Because he wore no shirt, I could see the muscles in Dopey's neck and shoulders tense as I spoke.
“All right already,” he said, spinning around and heading back toward the juice carton. “I'll put it away. Jeez, why are you always on me about crap like—”
“I don't care about that,” I interrupted him, pointing at the juice carton—although it had to have been making the counter sticky. “I want to know what that is.”
Dopey looked where I'd moved my finger. He blinked down at the dirt-encrusted oblong object.
“I dunno,” he said. “I found it buried in the yard while I was digging out one of the posts.”
I gingerly lifted what appeared to be a metal box, about six inches long by two inches thick, heavily rusted and covered in mud. There were a few places where the mud had rubbed off, though, and there you could see some words painted on the box. The few I could make out were delicious aroma and quality assured. When I shook the box, it rattled. There was something inside.
“What's in it?” I asked Dopey.
He shrugged. “How should I know? It's rusted shut. I was gonna take a—”
I never did find out what Dopey was going to do to the box, since his older brother, Sleepy, walked into the kitchen at that moment, reached for the orange juice carton, opened it, and downed the remaining contents. When he was through, he crumpled the carton, threw it into the trash compactor, and then, apparently noticing my appalled expression, said, “What?”

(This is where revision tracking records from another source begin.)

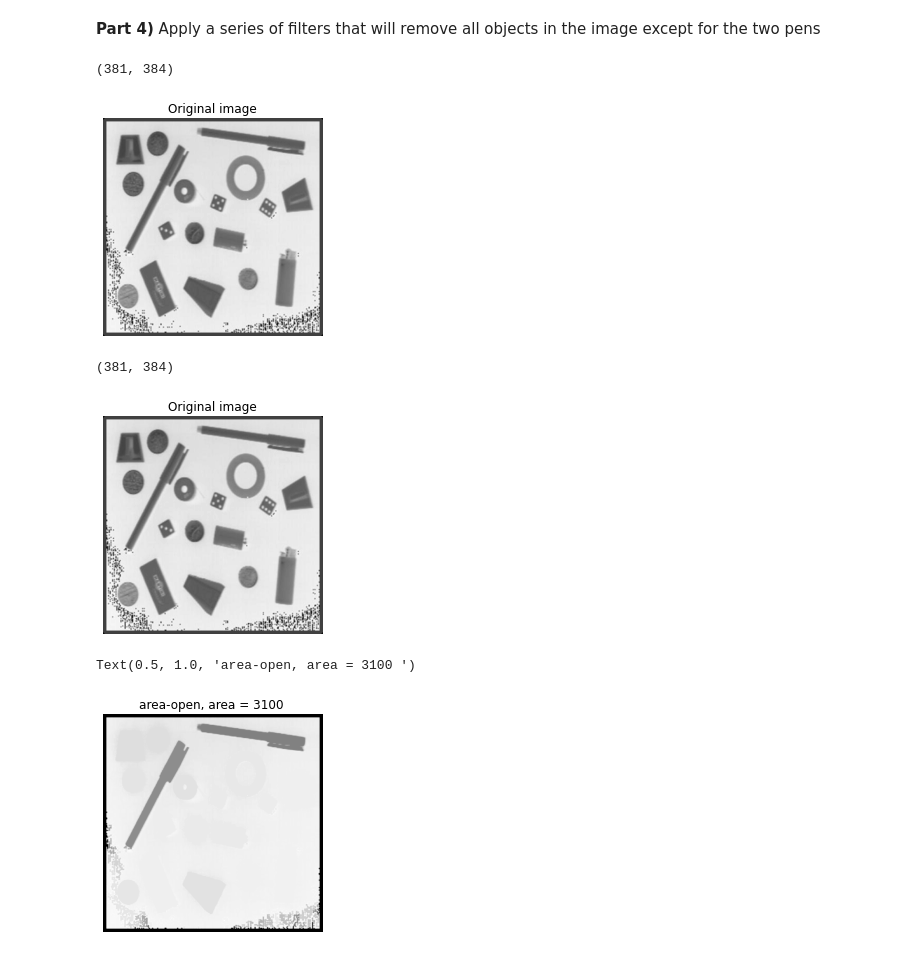
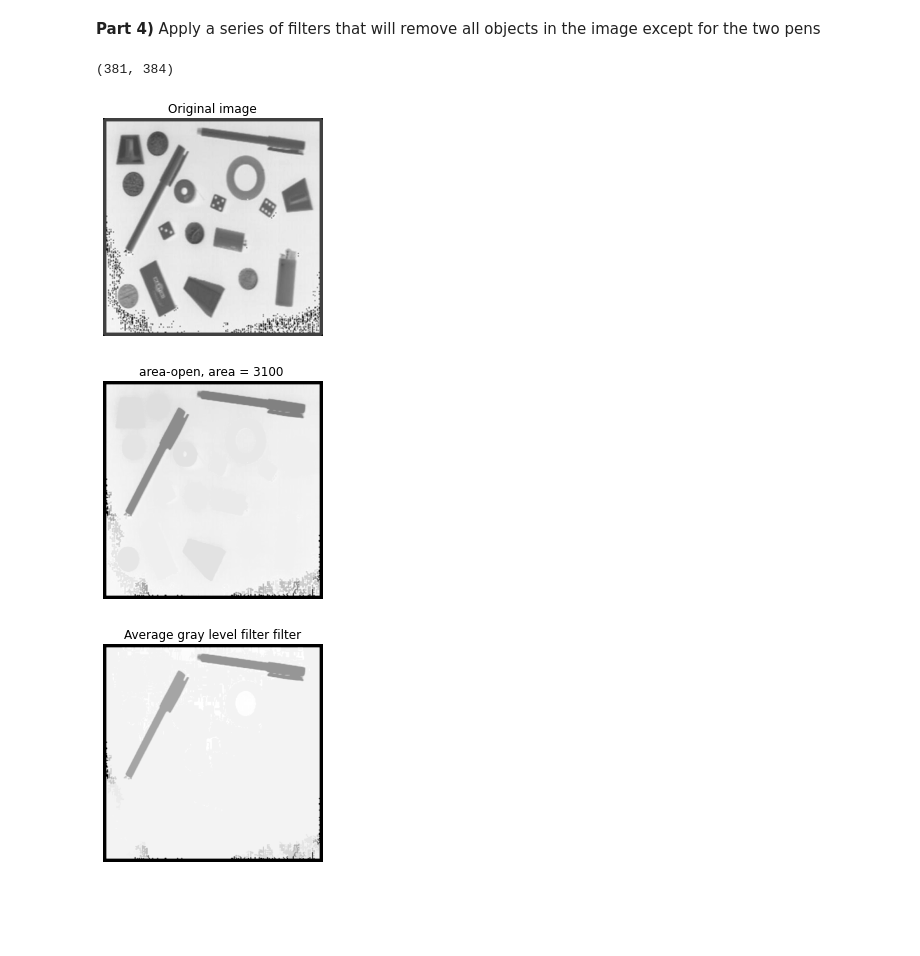
Before and after one commit to ParisaSaat/ENSF619, a Jupyter notebook: assignment-01/assignment01.ipynb, the cells around one changed output. Saved outputs shown, nothing was run; the diff lists cells and outputs as text; code cells hidden in the pictures; blank space fills up the shorter version.

Commit message:
add avg gray level filter to the fourth part

```diff
--- a/assignment-01/assignment01.ipynb
+++ b/assignment-01/assignment01.ipynb
@@ -171,7 +164,7 @@ plt.show()
 # %%
 # Loading the image.
 # Make sure the image you read is either uint8 or uint16
-img = np.asarray(Image.open("assignment-01/Images/filtering-image.jpg").convert("L"))
+img = np.asarray(Image.open("Images/filtering-image.jpg").convert("L"))
 print(img.shape)
 
 #Displaying the image
@@ -211,7 +204,7 @@ two pens
 # %%
 # Loading the image.
 # Make sure the image you read is either uint8 or uint16
-img = np.asarray(Image.open("./Images/objects.png").convert("L"))
+img = np.asarray(Image.open("Images/objects.png").convert("L"))
 print(img.shape)
 
 #Displaying the image
@@ -233,17 +226,6 @@ def extinction_filter(n,mxt):
     area_ext = mxt.computeExtinctionValues(area,"area")
     mxt.extinctionFilter(area_ext,n)
 
-# Loading the image.
-# Make sure the image you read is either uint8 or uint16
-
-print(img.shape)
-
-#Displaying the image
-fig = plt.figure()
-plt.imshow(img, cmap='gray')
-plt.axis('off')
-plt.title("Original image")
-plt.show()
 
 # Include your solution here...
 # Negating the image
@@ -253,34 +235,56 @@ img_neg = img.max() - img
 #Structuring element with connectivity-8
 Bc = np.zeros((3,3), dtype = bool)
 Bc[1,:] = True
 Bc[:,1] = True
 
 area=3100
 
 #Building the max-tree of the negated image, i.e. min-tree
 mxt = siamxt.MaxTreeAlpha(img_neg,Bc)
 
 #applying open area filter
 open_area_filter(area,mxt)
 
 #applying extinction filter
 extinction_filter(6,mxt)
 
 #Recovering the image
 img_filtered2 =  mxt.getImage()
 
 # Negating the image back
 img_filtered2 = img_max -img_filtered2
 
 #Displaying the filtered image
 fig = plt.figure()
 plt.imshow(img_filtered2, cmap='Greys_r')
 plt.axis('off')
 plt.title("area-open, area = %d " %area)
+plt.show()
+
+mxt = siamxt.MaxTreeAlpha(img_filtered2,Bc)
+
+# Computing average of node gray levels
+gray_avg = mxt.computeNodeGrayAvg()
+
+
+# Node selection criteria
+nodes = gray_avg < 229
+
+#Filtering the max-tree
+mxt.contractDR(nodes)
+
+# Recovering the filtered the image
+img_filtered3 = mxt.getImage()
+
+
+#Displaying the filtered image
+plt.figure()
+plt.imshow(img_filtered3, cmap='Greys_r')
+plt.axis('off')
+plt.title("Average gray level filter filter")
+plt.show()
 # %% [output]
 (381, 384)
 [figure]
-(381, 384)
-[figure, old version]
+[figure, new version]
-Text(0.5, 1.0, 'area-open, area = 3100 ')
-[figure, old version]
+[figure, new version]
```
Also changed, not shown: parts of 3 cells of this notebook.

I don't get what girls see in them. Seriously. They are like animals.
And not the cute fuzzy kind, either.
Meanwhile, outside, Andy was calling imperiously for Dopey again.
Dopey muttered some extremely colorful four-letter words beneath his breath, then shouted, “I'm coming, already,” and stomped outside.

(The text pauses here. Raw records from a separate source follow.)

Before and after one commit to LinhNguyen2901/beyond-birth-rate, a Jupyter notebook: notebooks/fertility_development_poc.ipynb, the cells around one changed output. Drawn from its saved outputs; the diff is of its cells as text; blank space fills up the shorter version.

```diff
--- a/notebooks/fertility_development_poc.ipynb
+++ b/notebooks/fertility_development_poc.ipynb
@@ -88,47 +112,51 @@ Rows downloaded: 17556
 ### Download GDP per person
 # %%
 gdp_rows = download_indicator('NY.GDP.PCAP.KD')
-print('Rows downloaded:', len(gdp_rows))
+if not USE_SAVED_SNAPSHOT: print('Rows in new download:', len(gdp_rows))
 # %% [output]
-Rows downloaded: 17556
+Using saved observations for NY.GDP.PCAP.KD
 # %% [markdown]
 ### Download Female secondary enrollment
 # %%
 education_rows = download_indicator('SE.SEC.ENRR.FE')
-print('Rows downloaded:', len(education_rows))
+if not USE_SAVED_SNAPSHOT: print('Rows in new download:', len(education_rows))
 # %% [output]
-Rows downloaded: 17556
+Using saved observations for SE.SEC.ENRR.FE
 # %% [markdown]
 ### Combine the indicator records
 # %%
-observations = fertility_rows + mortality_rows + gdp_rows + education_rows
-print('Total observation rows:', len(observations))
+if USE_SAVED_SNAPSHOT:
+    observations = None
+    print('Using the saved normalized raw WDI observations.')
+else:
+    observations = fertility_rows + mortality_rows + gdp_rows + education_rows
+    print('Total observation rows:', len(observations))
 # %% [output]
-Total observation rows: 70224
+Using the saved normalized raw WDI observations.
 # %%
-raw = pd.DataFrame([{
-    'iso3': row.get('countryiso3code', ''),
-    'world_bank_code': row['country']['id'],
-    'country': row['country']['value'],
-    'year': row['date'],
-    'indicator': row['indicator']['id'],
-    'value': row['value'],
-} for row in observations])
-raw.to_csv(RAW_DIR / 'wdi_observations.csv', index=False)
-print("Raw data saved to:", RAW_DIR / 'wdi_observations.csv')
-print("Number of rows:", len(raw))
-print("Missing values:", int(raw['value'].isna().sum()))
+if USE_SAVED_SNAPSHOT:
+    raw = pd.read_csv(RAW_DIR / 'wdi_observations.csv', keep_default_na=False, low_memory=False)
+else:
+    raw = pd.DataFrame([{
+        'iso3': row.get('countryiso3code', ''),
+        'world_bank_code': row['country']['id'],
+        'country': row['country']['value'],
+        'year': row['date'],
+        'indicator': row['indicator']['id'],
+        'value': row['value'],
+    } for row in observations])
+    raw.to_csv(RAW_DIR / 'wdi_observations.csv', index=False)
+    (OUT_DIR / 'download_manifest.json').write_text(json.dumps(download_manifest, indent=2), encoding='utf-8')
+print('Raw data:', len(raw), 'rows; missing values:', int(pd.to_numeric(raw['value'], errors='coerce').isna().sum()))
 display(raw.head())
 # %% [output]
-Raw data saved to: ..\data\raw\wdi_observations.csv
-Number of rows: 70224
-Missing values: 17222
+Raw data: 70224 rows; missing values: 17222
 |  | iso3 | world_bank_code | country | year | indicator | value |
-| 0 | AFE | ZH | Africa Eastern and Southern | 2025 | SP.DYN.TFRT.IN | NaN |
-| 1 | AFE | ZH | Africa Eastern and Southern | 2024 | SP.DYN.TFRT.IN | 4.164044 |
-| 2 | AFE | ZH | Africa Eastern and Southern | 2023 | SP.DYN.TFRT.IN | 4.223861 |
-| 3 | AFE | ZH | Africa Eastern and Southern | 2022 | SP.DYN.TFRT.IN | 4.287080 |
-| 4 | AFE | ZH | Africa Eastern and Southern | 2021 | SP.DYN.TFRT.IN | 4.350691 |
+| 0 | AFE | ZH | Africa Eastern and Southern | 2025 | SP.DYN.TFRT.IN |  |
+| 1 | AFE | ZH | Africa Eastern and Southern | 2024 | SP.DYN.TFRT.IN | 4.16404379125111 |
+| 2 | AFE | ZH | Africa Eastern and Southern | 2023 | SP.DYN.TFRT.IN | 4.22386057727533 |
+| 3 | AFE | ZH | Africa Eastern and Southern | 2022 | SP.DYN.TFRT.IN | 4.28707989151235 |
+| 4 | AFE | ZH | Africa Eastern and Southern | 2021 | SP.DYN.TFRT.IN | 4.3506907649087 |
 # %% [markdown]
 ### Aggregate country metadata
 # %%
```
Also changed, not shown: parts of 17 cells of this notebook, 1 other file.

It was already 7:45, so Sleepy and I really had to “motor,” as he put it, to get to the resort on time. But though my eldest stepbrother has a tendency to sleepwalk through life, there's nothing somnambulistic about his driving. I punched in at work with five minutes to spare.
The Pebble Beach Hotel and Golf Resort prides itself on its efficiency. And it is, in fact, a very smoothly run operation. As a staff babysitter, it's my responsibility, after punching in, to ask for my assignment for the day. That's when I find out whether I'll be washing strained carrots or burger fixings out of my hair after work. On the whole, I prefer burgers, but there's something to be said for strained carrots: generally the people who eat them can't talk back to you.

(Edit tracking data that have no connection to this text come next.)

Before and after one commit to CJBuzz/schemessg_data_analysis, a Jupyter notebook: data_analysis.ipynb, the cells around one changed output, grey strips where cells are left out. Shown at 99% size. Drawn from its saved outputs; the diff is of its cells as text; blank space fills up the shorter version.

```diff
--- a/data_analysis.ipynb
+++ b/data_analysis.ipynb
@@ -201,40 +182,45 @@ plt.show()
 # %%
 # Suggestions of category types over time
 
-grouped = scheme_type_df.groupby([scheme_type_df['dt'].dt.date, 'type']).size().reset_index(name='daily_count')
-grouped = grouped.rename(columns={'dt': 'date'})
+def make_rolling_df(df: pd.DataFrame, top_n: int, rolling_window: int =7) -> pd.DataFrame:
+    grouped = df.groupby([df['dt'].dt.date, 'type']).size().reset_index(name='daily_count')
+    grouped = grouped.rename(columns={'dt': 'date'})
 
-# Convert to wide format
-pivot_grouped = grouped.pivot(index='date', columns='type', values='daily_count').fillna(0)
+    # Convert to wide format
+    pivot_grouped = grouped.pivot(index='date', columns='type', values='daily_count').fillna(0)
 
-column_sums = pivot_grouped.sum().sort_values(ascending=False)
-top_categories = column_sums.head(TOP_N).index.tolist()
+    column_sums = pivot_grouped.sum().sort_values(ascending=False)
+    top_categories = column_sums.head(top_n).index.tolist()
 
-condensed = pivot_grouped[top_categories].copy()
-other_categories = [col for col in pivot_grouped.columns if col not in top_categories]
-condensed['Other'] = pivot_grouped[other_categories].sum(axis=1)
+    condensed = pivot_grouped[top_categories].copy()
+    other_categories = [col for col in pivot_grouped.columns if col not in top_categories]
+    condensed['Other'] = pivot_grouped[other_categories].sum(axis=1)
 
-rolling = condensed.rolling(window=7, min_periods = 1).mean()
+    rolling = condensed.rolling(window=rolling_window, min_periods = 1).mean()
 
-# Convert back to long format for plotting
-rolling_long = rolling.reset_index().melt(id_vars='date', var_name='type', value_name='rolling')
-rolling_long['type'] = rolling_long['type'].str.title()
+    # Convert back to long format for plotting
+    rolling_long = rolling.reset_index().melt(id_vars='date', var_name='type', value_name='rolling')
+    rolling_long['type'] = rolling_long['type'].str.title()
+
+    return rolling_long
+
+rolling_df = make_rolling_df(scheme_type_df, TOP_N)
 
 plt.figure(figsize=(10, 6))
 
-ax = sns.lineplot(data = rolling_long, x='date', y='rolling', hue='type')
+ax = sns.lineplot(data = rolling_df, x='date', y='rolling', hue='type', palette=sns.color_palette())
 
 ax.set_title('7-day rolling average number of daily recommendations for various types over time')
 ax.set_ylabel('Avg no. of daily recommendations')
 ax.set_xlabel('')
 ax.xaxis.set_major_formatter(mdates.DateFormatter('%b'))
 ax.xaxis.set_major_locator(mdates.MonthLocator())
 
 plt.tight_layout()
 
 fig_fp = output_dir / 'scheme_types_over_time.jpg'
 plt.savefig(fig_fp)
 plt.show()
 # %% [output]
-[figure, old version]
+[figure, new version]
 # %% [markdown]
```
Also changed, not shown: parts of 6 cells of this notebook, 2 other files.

When I heard my assignment for that particular day, however, I was disappointed, even though it was a burger-eater.
“Simon, Susannah,” Caitlin called. “You're assigned to Slater, Jack.”
“For God's sake,” I said to Caitlin, who was my supervisor. “I was stuck with Jack Slater yesterday. And the day before.”
Caitlin is only two years older than me, but she treats me like I'm twelve. In fact, I'm sure the only reason she tolerates me is because of Sleepy: She is as warm for his form as every other girl on this planet . . . except, of course, me.
“Jack's parents,” Caitlin informed me, without even looking up from her clipboard, “requested you, Suze.”
“Couldn't you have said I was already taken?”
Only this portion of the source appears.